== Segment start ==
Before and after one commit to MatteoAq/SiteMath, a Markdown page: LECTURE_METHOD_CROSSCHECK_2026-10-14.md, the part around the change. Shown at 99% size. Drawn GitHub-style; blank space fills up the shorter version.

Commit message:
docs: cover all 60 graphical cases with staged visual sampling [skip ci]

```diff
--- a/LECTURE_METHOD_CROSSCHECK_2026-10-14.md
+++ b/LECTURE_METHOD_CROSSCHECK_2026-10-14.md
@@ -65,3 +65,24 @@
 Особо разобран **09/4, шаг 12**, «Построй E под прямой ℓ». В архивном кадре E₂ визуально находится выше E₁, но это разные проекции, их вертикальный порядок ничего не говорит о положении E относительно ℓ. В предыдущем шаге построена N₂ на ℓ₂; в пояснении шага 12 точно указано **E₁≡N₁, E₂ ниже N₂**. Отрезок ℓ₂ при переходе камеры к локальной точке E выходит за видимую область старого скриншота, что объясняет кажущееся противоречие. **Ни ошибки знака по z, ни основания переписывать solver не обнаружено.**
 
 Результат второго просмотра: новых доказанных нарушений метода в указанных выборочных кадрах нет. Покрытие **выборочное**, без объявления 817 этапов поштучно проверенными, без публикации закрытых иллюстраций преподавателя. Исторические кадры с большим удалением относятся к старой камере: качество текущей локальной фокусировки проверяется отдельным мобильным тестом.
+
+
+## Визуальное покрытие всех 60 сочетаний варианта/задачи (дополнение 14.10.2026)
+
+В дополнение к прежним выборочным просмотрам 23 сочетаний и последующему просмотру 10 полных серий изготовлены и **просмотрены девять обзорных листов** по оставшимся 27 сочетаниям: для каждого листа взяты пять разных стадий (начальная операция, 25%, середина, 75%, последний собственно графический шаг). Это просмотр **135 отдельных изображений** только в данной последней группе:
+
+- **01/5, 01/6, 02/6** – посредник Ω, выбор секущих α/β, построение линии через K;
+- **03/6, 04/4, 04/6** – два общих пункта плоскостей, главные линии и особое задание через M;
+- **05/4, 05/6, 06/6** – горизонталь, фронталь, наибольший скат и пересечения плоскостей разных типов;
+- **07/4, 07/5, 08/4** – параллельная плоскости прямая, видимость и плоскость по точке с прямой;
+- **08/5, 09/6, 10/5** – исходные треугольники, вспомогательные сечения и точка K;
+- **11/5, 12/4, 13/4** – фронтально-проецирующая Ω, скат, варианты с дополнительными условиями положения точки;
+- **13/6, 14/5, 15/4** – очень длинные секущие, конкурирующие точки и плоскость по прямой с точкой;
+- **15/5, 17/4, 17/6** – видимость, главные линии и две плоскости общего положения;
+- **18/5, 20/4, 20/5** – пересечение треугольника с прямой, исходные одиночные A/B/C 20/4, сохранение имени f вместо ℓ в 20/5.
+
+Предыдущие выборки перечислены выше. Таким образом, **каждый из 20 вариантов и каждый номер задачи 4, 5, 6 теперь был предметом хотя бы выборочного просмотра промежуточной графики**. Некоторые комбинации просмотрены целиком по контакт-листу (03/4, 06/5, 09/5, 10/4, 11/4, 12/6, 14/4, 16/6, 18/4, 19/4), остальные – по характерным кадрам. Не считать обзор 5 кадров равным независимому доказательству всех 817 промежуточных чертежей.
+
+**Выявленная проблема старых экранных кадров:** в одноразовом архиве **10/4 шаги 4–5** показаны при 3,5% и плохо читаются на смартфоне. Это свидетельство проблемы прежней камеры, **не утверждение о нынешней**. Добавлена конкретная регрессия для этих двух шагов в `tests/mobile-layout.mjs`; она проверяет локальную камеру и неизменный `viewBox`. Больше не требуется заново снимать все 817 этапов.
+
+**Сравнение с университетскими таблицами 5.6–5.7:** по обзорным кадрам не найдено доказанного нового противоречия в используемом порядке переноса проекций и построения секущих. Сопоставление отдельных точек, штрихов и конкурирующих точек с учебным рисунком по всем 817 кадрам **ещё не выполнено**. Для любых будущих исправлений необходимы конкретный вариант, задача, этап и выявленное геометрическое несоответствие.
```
== Segment end ==
▶ _WORK INSTRUCTION_
Please retype the entries above in full, exactly as they stand.

▶ _ANSWER BOX_
Before and after one commit to MatteoAq/SiteMath, a Markdown page: LECTURE_METHOD_CROSSCHECK_2026-10-14.md, the part around the change. Shown at 99% size. Drawn GitHub-style; blank space fills up the shorter version.

Commit message:
docs: cover all 60 graphical cases with staged visual sampling [skip ci]

```diff
--- a/LECTURE_METHOD_CROSSCHECK_2026-10-14.md
+++ b/LECTURE_METHOD_CROSSCHECK_2026-10-14.md
@@ -65,3 +65,24 @@
 Особо разобран **09/4, шаг 12**, «Построй E под прямой ℓ». В архивном кадре E₂ визуально находится выше E₁, но это разные проекции, их вертикальный порядок ничего не говорит о положении E относительно ℓ. В предыдущем шаге построена N₂ на ℓ₂; в пояснении шага 12 точно указано **E₁≡N₁, E₂ ниже N₂**. Отрезок ℓ₂ при переходе камеры к локальной точке E выходит за видимую область старого скриншота, что объясняет кажущееся противоречие. **Ни ошибки знака по z, ни основания переписывать solver не обнаружено.**
 
 Результат второго просмотра: новых доказанных нарушений метода в указанных выборочных кадрах нет. Покрытие **выборочное**, без объявления 817 этапов поштучно проверенными, без публикации закрытых иллюстраций преподавателя. Исторические кадры с большим удалением относятся к старой камере: качество текущей локальной фокусировки проверяется отдельным мобильным тестом.
+
+
+## Визуальное покрытие всех 60 сочетаний варианта/задачи (дополнение 14.10.2026)
+
+В дополнение к прежним выборочным просмотрам 23 сочетаний и последующему просмотру 10 полных серий изготовлены и **просмотрены девять обзорных листов** по оставшимся 27 сочетаниям: для каждого листа взяты пять разных стадий (начальная операция, 25%, середина, 75%, последний собственно графический шаг). Это просмотр **135 отдельных изображений** только в данной последней группе:
+
+- **01/5, 01/6, 02/6** – посредник Ω, выбор секущих α/β, построение линии через K;
+- **03/6, 04/4, 04/6** – два общих пункта плоскостей, главные линии и особое задание через M;
+- **05/4, 05/6, 06/6** – горизонталь, фронталь, наибольший скат и пересечения плоскостей разных типов;
+- **07/4, 07/5, 08/4** – параллельная плоскости прямая, видимость и плоскость по точке с прямой;
+- **08/5, 09/6, 10/5** – исходные треугольники, вспомогательные сечения и точка K;
+- **11/5, 12/4, 13/4** – фронтально-проецирующая Ω, скат, варианты с дополнительными условиями положения точки;
+- **13/6, 14/5, 15/4** – очень длинные секущие, конкурирующие точки и плоскость по прямой с точкой;
+- **15/5, 17/4, 17/6** – видимость, главные линии и две плоскости общего положения;
+- **18/5, 20/4, 20/5** – пересечение треугольника с прямой, исходные одиночные A/B/C 20/4, сохранение имени f вместо ℓ в 20/5.
+
+Предыдущие выборки перечислены выше. Таким образом, **каждый из 20 вариантов и каждый номер задачи 4, 5, 6 теперь был предметом хотя бы выборочного просмотра промежуточной графики**. Некоторые комбинации просмотрены целиком по контакт-листу (03/4, 06/5, 09/5, 10/4, 11/4, 12/6, 14/4, 16/6, 18/4, 19/4), остальные – по характерным кадрам. Не считать обзор 5 кадров равным независимому доказательству всех 817 промежуточных чертежей.
+
+**Выявленная проблема старых экранных кадров:** в одноразовом архиве **10/4 шаги 4–5** показаны при 3,5% и плохо читаются на смартфоне. Это свидетельство проблемы прежней камеры, **не утверждение о нынешней**. Добавлена конкретная регрессия для этих двух шагов в `tests/mobile-layout.mjs`; она проверяет локальную камеру и неизменный `viewBox`. Больше не требуется заново снимать все 817 этапов.
+
+**Сравнение с университетскими таблицами 5.6–5.7:** по обзорным кадрам не найдено доказанного нового противоречия в используемом порядке переноса проекций и построения секущих. Сопоставление отдельных точек, штрихов и конкурирующих точек с учебным рисунком по всем 817 кадрам **ещё не выполнено**. Для любых будущих исправлений необходимы конкретный вариант, задача, этап и выявленное геометрическое несоответствие.
```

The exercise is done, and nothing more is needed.